Environmental concern in the bible is hard to come by, could this little snippet give us a sniff at an environmental conscience.  Well lets look at the full verse in context …

“When you besiege a city for a long time, making war against it in order to take it, you shall not destroy its trees by wielding an axe against them. You may eat from them, but you shall not cut them down. Are the trees in the field human, that they should be besieged by you? Only the trees that you know are not trees for food you may destroy and cut down, that you may build siegeworks against the city that makes war with you, until it falls.”

Deuteronomy 20:19-20 (ESV)

At a closer inspection it turns out that this was an ancient weapon of mass destruction, a type of scorched earth tactic.  The viability of the besieged community would have been heavily reliant on the fruit trees, such a slash and burn policy would have left a devastating economic legacy for the towns inhabitants.

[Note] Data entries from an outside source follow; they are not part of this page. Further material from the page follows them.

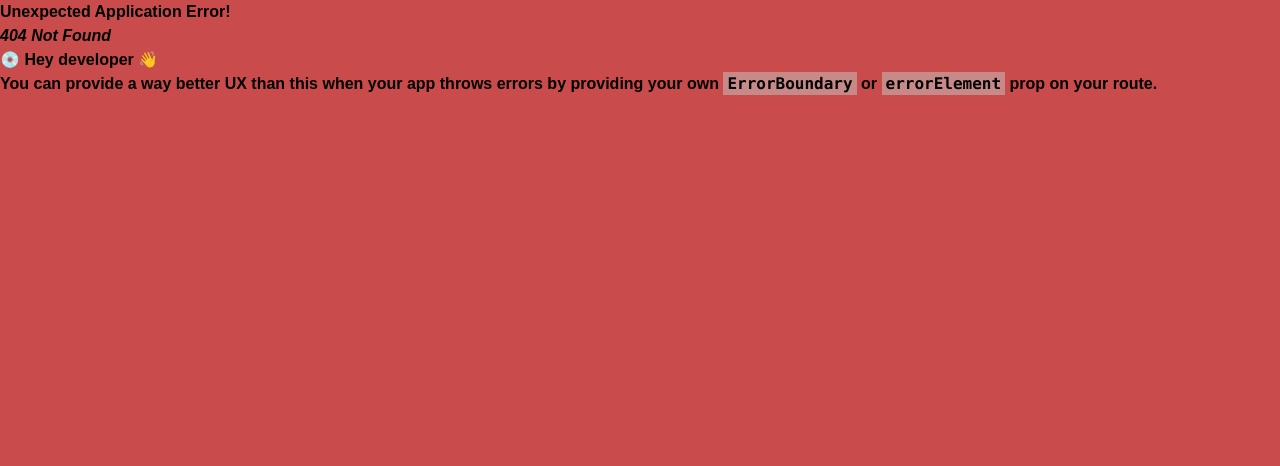
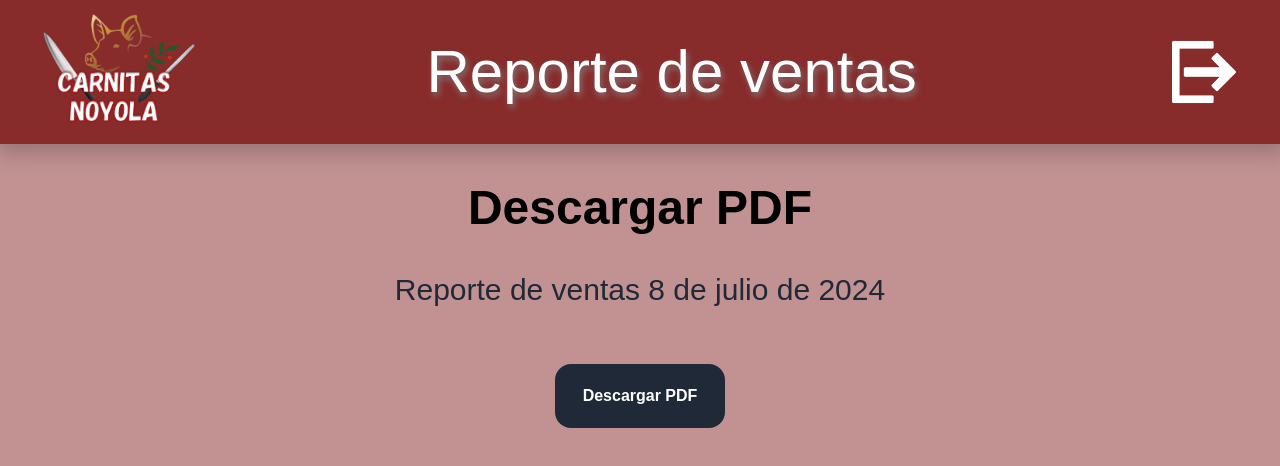
Before and after one commit to davity333/Carniceria_noyola, a React (Vite) app: page /pdf in a window 1280 px wide. Before the commit this address had no page. Shown: the top 466 px of the page. Built offline with nearby package versions, Linux system fonts and the light colour scheme.

Commit message:
vista de generar pdf

```diff
--- /dev/null
+++ b/src/Pages/Pdf.jsx
@@ -0,0 +1,14 @@
+import GeneratorPdf from "../assets/components/Molecules/MoleculesPdf/GeneratorPdf";
+import HeaderHome from "../assets/components/Organism/OrganismInicioAdmin/HeaderHome";
+
+function Pdf(){
+    return(
+        <>
+        <div className="bg-[#C29292] font-Raleway min-h-screen">
+        <GeneratorPdf></GeneratorPdf>
+        </div>
+        </>
+
+    );
+}
+export default Pdf;
--- a/src/assets/components/Molecules/MoleculesAllMeats/CardsMeats.jsx
+++ b/src/assets/components/Molecules/MoleculesAllMeats/CardsMeats.jsx
@@ -2,7 +2,7 @@ import SiluetaSupermercado from "../../Atoms/AtomsPaginaPrincipal/SiluetaSuperme
 function CardsMeats({ src, productName, price, children, onClick }) {
   return (
     <div
-      className="drop-shadow-xl product-card bg-neutral-300 p-4 sm:p-6 md:p-8 m-2 sm:m-4 rounded-lg text-center w-full sm:w-80 md:w-96 h-auto cursor-pointer"
+      className="drop-shadow-xl product-card bg-neutral-300 p-8 m-4 rounded-lg text-center w-80 h-auto max-h-[500px] flex flex-col items-center justify-between"
       onClick={onClick}
     >
       {children}
--- /dev/null
+++ b/src/assets/components/Molecules/MoleculesPdf/GeneratorPdf.jsx
@@ -0,0 +1,28 @@
+import React, { useState } from 'react';
+import HeaderAdmin from "../../Molecules/MoleculesInicioAdmin/HeaderAdmin";
+
+function GeneratorPdf() {
+    const [date, setDate] = useState(new Date());
+
+    const formattedDate = date.toLocaleDateString('es-ES', {
+        day: 'numeric',
+        month: 'long',
+        year: 'numeric'
+    });
+
+    return (
+        <>
+
+            <HeaderAdmin titule="Reporte de ventas"></HeaderAdmin>
+            <h1 className="text-5xl flex justify-center m-10">Descargar PDF</h1>
+
+            <h1 className="text-3xl flex justify-center m-10 text-gray-800 font-extralight">Reporte de ventas {formattedDate}</h1>
+
+            <div className="flex justify-center">
+                <button className="bg-gray-800 px-7 py-5 m-4 rounded-2xl text-white hover:bg-slate-700">Descargar PDF</button>
+            </div>
+        </>
+    );
+}
+
+export default GeneratorPdf;
--- a/src/main.jsx
+++ b/src/main.jsx
@@ -17,6 +17,7 @@ import Register from './Pages/Register.jsx';
 import AllMeatsAdmin from './Pages/AllMeatsAdmin.jsx';
 import PageTableStatus from './Pages/PageTableStatus.jsx';
 import HomeAdmin from './Pages/HomeAdmin.jsx';
+import Pdf from './Pages/Pdf.jsx';
 const router = createBrowserRouter([
   {
     path: "/",
@@ -65,6 +66,10 @@ const router = createBrowserRouter([
     path: "/tableStatus",
     element: <PageTableStatus></PageTableStatus>
   },
+  {
+    path: "/pdf",
+    element: <Pdf></Pdf>
+  }
 ]);
 
 ReactDOM.createRoot(document.getElementById('root')).render(
```
Also changed, not shown: public/reporte.png (added).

So this is ultimately legislation against a spiteful destructive act and a preventative measure to limit undue human suffering during warfare.  However, lets not cut ourselves short! – there might well be some environmental overtones to consider here.  Robert Alter has noted an interesting echo of “the tree was good for food” (Gen. 3:6), making an association with the Garden of Eden story in which God provided all good things for human enjoyment, and prohibited the fruit of two of the trees.  Destroying fruit trees is a despoliation of God’s natural gifts, and surely it is worth considering whether we are guilty of plundering natural habitats on a mass scale.

A scientific response to such a question has been provided by the recent Millennium Ecosystem Assessment.  This is a comprehensive appraisal of the condition and trends in the world’s ecosystems and the services they provide as well as options to restore, conserve or enhance the sustainable use of ecosystems.  The synthesis report can be found here, but a two sentence summary of the findings is as follows:

“The bottom line of the Millennium Assessment findings is that human actions are depleting Earth’s natural capital, putting such strain on the environment that the ability of the planet’s ecosystems to sustain future generations can no longer be taken for granted. At the same time, the assessment shows that with appropriate actions it is possible to reverse the degradation of many ecosystem services over the next 50 years, but the changes in policy and practice required are substantial and not currently underway.”